I realized that can happen when I go into a test worried about something else (like my parent being mad that I didn’t clean my room). Or if I go to a soccer game thinking about a bad grade on a test. I’m not in the present moment and that can make things worse (my friend will be upset with me, I might miss a goal or get injured).

After the mindfulness lesson, we raise the Camp Tuku flag and head to breakfast. (By the way, the food here is awesome!)

Throughout the day, in each camp activities, we not only learn new things while having tons of fun, our amazing camp counselors remind us of the mindfulness lesson of the day. We do this through group talk, using our journals, or being reminded about paying attention to the activity if we are caught goofing around or getting distracted.

Sometimes another camper gets frustrated and that can affect the group activity. Our counselors do a really great job of helping us use our mindfulness skills. Because of this, I think the campers here all get along with each way better than any other camp I have ever been to. We are more patient with each other and kinder, too. Even if we don’t always get along, we have more ways to figure out how to resolve things because of what Camp Tuku is teaching us while we’re out in the beautiful Arizona mountains.

Here are my photos from the first few days at Camp Tuku!

My group in mindfulness circle to help us calm down after a very long morning of activities.

campfire cooking at camp tuku


The best popcorn ever popped from kernels over the open fire. Also, banana boats that we get to drizzle with chocolate, and quesadillas using leftovers from dinner last night. So yummy!









Capture the counselor is a game we played one night at dusk. Our bunks have to work together and strategize to find counselors hidden around campus. When we find a counselor we receive a stamp of an animal. Each is worth points, with the toucan, the Camp Tuku mascot, being worth the most points. The team with the most points is the winner.

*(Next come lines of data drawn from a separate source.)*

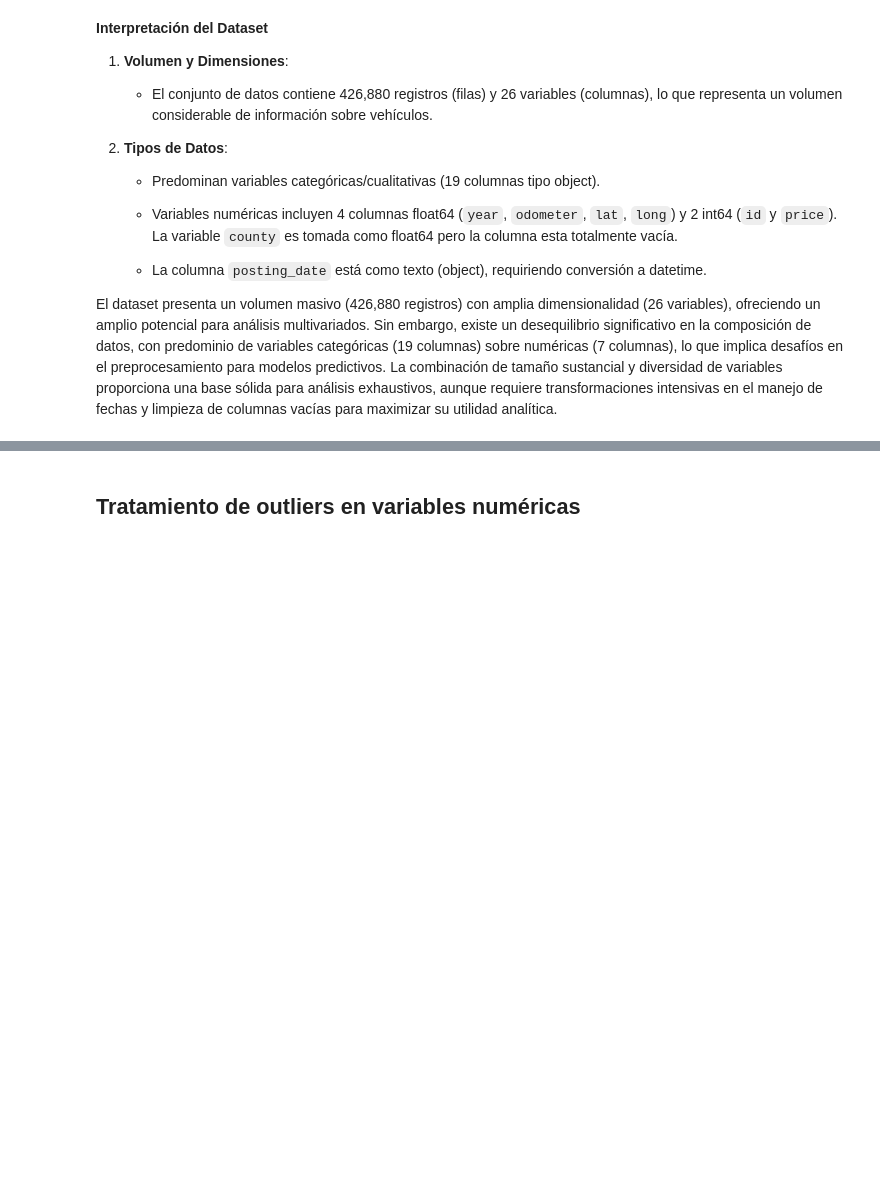
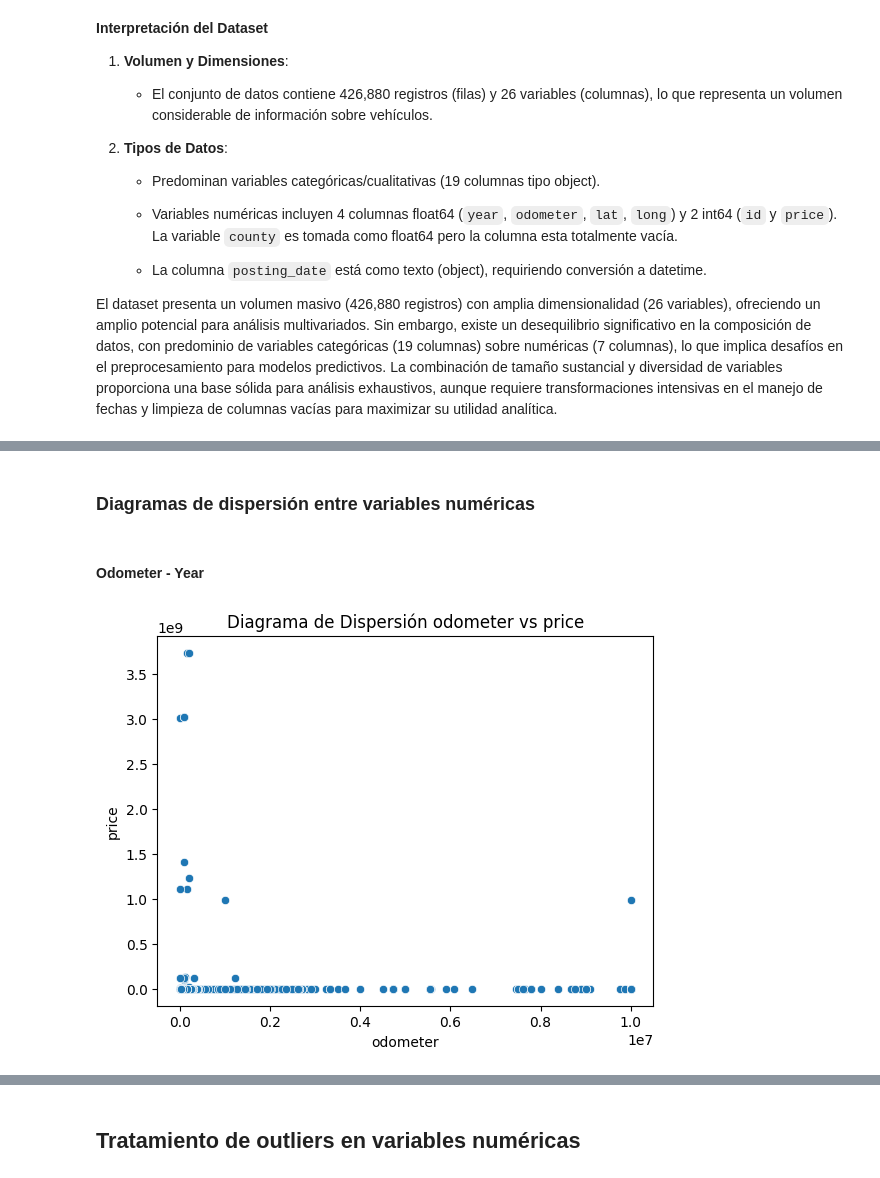
Before and after one commit to cristianclc/modelos_ridge_lasso_logistic, a Jupyter notebook: _sources/miniproject.ipynb, the cells around one changed output, grey strips where cells are left out. Saved outputs shown, nothing was run; the diff lists cells and outputs as text; code cells hidden in the pictures; blank space fills up the shorter version.

```diff
--- a/_sources/miniproject.ipynb
+++ b/_sources/miniproject.ipynb
@@ -95,0 +128,13 @@ El dataset presenta un volumen masivo (426,880 registros) con amplia dimensional
+# %% [markdown]
+### Diagramas de dispersión entre variables numéricas
+# %% [markdown]
+#### Odometer - Year
+# %%
+sns.scatterplot(data=df, x='odometer', y='price')
+
+plt.title('Diagrama de Dispersión odometer vs price')
+plt.xlabel('odometer')
+plt.ylabel('price')
+plt.show()
+# %% [output]
+[figure, added]
```
Also changed, not shown: parts of 36 cells of this notebook, 19 other files.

These are local astronomers who brought their powerful telescopes to camp one evening. We were able to visit each telescope and see the moon, Venus, and several constellations and even a nova up close. Us older kids then got to camp out on the field…photo below.